Under normal circumstances, pistons are far from being ready to install when you receive them. This is because of the fine-tuning most custom parts require before actually being installed into a working engine. Whether it be machine work on the valve notches, simple smoothing of sharp edges, or weight and balance machining, pistons normally see some type of effort and input prior to getting hung on the rods. These processes are not necessary with the new PowerPak piston kits from Mahle.

As various types of engine coatings have become more common, this step is elbowing its way into the regular list of "must-do" items accompanying new pistons. Many builders have seen the increased compression ratios possible with coated parts, and the benefits of friction-reducing coatings on piston skirts is well-documented. Sharp builders have learned how critical temperature control inside the combustion chamber is, and coated pistons (along with coated chambers and valves) go a long way toward keeping detonation at bay and making each pistons contribution to the torque at the flywheel more consistent from cylinder to cylinder.

Mahle pistons are much more common in European racing, and they are making a bold statement in domestic race markets as well. Their precision manufacturing and complete "ready to run" status is finding favor with race engine builders, and now this level of convenience is being made readily available to street enthusiasts as well.

Mahle's new piston kits are pre-weighed, completely finished, treated with both friction reducing and thermal barrier coatings, and shipped with pre-fitted pins. They are literally ready to be washed, have the rings (which are included) installed, and be hung on the rods ready for installation.

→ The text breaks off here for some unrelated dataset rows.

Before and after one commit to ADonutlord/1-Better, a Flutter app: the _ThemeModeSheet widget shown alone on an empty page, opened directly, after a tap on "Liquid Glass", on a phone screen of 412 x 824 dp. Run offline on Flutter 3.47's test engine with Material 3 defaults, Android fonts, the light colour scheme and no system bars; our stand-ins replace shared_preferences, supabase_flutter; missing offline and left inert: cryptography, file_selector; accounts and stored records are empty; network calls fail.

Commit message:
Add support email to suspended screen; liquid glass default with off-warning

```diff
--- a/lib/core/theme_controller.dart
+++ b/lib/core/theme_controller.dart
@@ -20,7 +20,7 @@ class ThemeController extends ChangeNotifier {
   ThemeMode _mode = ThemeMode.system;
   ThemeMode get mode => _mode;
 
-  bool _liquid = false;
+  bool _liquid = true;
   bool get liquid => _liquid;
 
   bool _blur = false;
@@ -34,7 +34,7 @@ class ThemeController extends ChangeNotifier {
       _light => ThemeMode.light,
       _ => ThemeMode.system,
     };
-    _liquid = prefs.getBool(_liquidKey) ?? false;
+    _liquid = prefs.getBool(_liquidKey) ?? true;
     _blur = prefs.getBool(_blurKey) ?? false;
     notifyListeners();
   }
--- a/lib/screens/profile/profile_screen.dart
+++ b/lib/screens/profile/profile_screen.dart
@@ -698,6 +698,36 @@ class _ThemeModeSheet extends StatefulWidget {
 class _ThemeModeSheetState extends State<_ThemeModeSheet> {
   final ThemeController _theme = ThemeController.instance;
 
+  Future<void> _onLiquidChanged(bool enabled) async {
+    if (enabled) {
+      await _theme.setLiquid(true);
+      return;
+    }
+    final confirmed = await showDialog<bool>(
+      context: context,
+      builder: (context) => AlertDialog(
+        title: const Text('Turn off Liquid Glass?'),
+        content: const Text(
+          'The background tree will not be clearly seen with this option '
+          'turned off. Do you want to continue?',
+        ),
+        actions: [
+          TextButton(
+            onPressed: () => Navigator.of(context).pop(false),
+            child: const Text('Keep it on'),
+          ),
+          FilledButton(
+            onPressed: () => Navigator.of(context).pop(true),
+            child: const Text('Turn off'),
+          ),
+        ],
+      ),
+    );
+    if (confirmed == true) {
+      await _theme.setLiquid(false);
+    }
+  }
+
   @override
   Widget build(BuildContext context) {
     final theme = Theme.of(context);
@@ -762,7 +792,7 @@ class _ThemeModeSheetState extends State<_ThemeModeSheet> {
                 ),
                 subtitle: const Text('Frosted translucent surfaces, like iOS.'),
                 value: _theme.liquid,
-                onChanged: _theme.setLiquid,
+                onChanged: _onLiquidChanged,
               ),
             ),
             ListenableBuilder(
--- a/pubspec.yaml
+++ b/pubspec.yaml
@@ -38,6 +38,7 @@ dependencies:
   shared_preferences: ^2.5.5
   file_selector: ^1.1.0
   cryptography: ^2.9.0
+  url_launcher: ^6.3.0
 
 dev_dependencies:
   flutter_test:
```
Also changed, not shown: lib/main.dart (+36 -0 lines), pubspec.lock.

If you compare prices, you'll find Mahle's kits are more expensive than other manufacturers parts. When considering the time saved by not having to go through a lengthy preparation procedure prior to installation, and not having to wait for the parts to get coated, money can actually be saved in the long run. Mahle has begun releasing kits for the most popular domestic applications, and we took a look at one of its typical small-block Chevy kits; this one for a .040-inch overbored 350 or 327 (4.040-inch bore size).